Bringing The World Home To You

© 2024 WUNC North Carolina Public Radio
120 Friday Center Dr
Chapel Hill, NC 27517
919.445.9150 | 800.962.9862
91.5 Chapel Hill 88.9 Manteo 90.9 Rocky Mount 91.1 Welcome 91.9 Fayetteville 90.5 Buxton 94.1 Lumberton 99.9 Southern Pines 89.9 Chadbourn
Play Live Radio
Next Up:
0:00
0:00
0:00 0:00
Available On Air Stations
4/15/2024 9:30am: We are aware of an issue affecting our website stream on some iOS devices and are working to implement a fix. Thank you!

North Carolina lawsuits challenging same-day registration change can proceed, judge says

 Two signs read "Democracy, voting rights now!" and "Register to vote here."
Josh Sullivan
/
WUNC
A voter registration table was set up at the Every Child NC rally on the Halifax Mall outside the North Carolina Legislature.

Two lawsuits challenging how North Carolina legislators recently tightened same-day voter registration can continue, even though state election officials have recently made adjustments to address a judge's constitutional concerns.

U.S. District Judge Thomas Schroeder refused on Tuesday to dismiss the suits filed by several voter advocacy groups and a voter, rejecting motions from defendants who include Republican legislative leaders and the State Board of Elections.

The lawsuits target a 2023 law that changes when election officials can disqualify a vote cast by someone who registered the same day during the 17-day early voting period.

With over 100,000 new registrants having sought same-day registration in North Carolina during each of the last two presidential general elections, adjustments in the same-day rules could affect close statewide elections this fall.

A provision of the new law stated that same-day applicants would be removed from voter rolls if election officials sent them a single piece of mail that came back as undeliverable. The previous law required two pieces of undeliverable mail. The groups who sued said the new procedure would increase risks that voters would be disenfranchised by paperwork errors or mail mishaps.

Early this year, Schroeder ruled that the provision was likely unconstitutional on due process grounds. In a Jan. 21 injunction, he said the change couldn't take effect without administrative protections that would allow an applicant to challenge their vote from being disqualified.

In response a week later, the state board sent county election offices an updated memorandum that amended same-day registration rules so as to create a formal way to appeal being removed from the voter rolls after one undeliverable mailer. The state board's rule alterations were used in the March 5 primary.

Attorneys for the Republican lawmakers cited the memo last month in a brief asking for one of the lawsuits to be dismissed, saying "there is no longer a live case or controversy that the Court can redress."

But Schroeder noted that under state law, rules the State Board of Elections rewrites in response to a court decision are temporary. In this case, the changes expire in early 2025.

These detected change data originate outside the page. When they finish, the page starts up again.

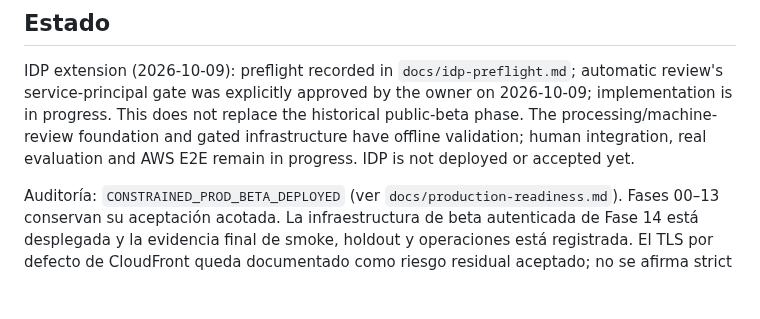
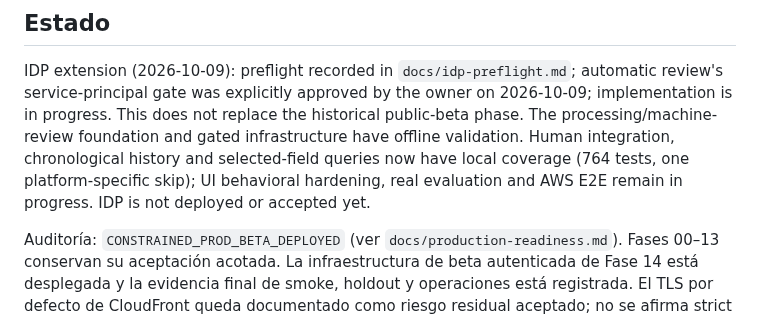
Before and after one commit to herrerogusano/LegalDesk, a Markdown page: MASTER_PLAN.md, the part around the change. Drawn GitHub-style; blank space fills up the shorter version.

Commit message:
docs(idp): record validated human-query checkpoint without claiming deployment

```diff
--- a/MASTER_PLAN.md
+++ b/MASTER_PLAN.md
@@ -105,8 +105,10 @@ IDP extension (2026-10-09): preflight recorded in `docs/idp-preflight.md`;
 automatic review's service-principal gate was explicitly approved by the owner
 on 2026-10-09; implementation is in progress. This does not replace the historical public-beta
 phase. The processing/machine-review foundation and gated infrastructure have
-offline validation; human integration, real evaluation and AWS E2E remain in
-progress. IDP is not deployed or accepted yet.
+offline validation. Human integration, chronological history and selected-field
+queries now have local coverage (764 tests, one platform-specific skip); UI
+behavioral hardening, real evaluation and AWS E2E remain in progress.
+IDP is not deployed or accepted yet.
 
 Auditoría: `CONSTRAINED_PROD_BETA_DEPLOYED` (ver
 `docs/production-readiness.md`). Fases 00–13 conservan su aceptación acotada.
```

Schroeder acknowledged that it's likely the General Assembly will pass a law to make the state board's rules permanent. But for now, the rules remain temporary, he wrote, and legislators haven't shown that the "interim rule moots the complaint."

In separate orders denying dismissals of the lawsuits, the judge, who was nominated to the bench by President George W. Bush, also wrote that the plaintiffs had legal standing to sue or that their allegations surpassed a low plausibility threshold.

At least three lawsuits have been filed challenging portions of the wide-ranging voting law that the General Assembly enacted last October over Democratic Gov. Roy Cooper's veto.

The third lawsuit, filed by the national and state Democratic parties, challenges a handful of other provisions and was part of the January preliminary injunction. Dismissal motions in this case are pending.

Schroeder addressed the other two lawsuits on Tuesday. On Wednesday, the judge also set a June 3 trial date for one of these lawsuits, filed by Democracy North Carolina, the North Carolina Black Alliance and the League of Women Voters of North Carolina.

The Associated Press is one of the largest and most trusted sources of independent newsgathering, supplying a steady stream of news to its members, international subscribers and commercial customers. AP is neither privately owned nor government-funded; instead, it's a not-for-profit news cooperative owned by its American newspaper and broadcast members.
More Stories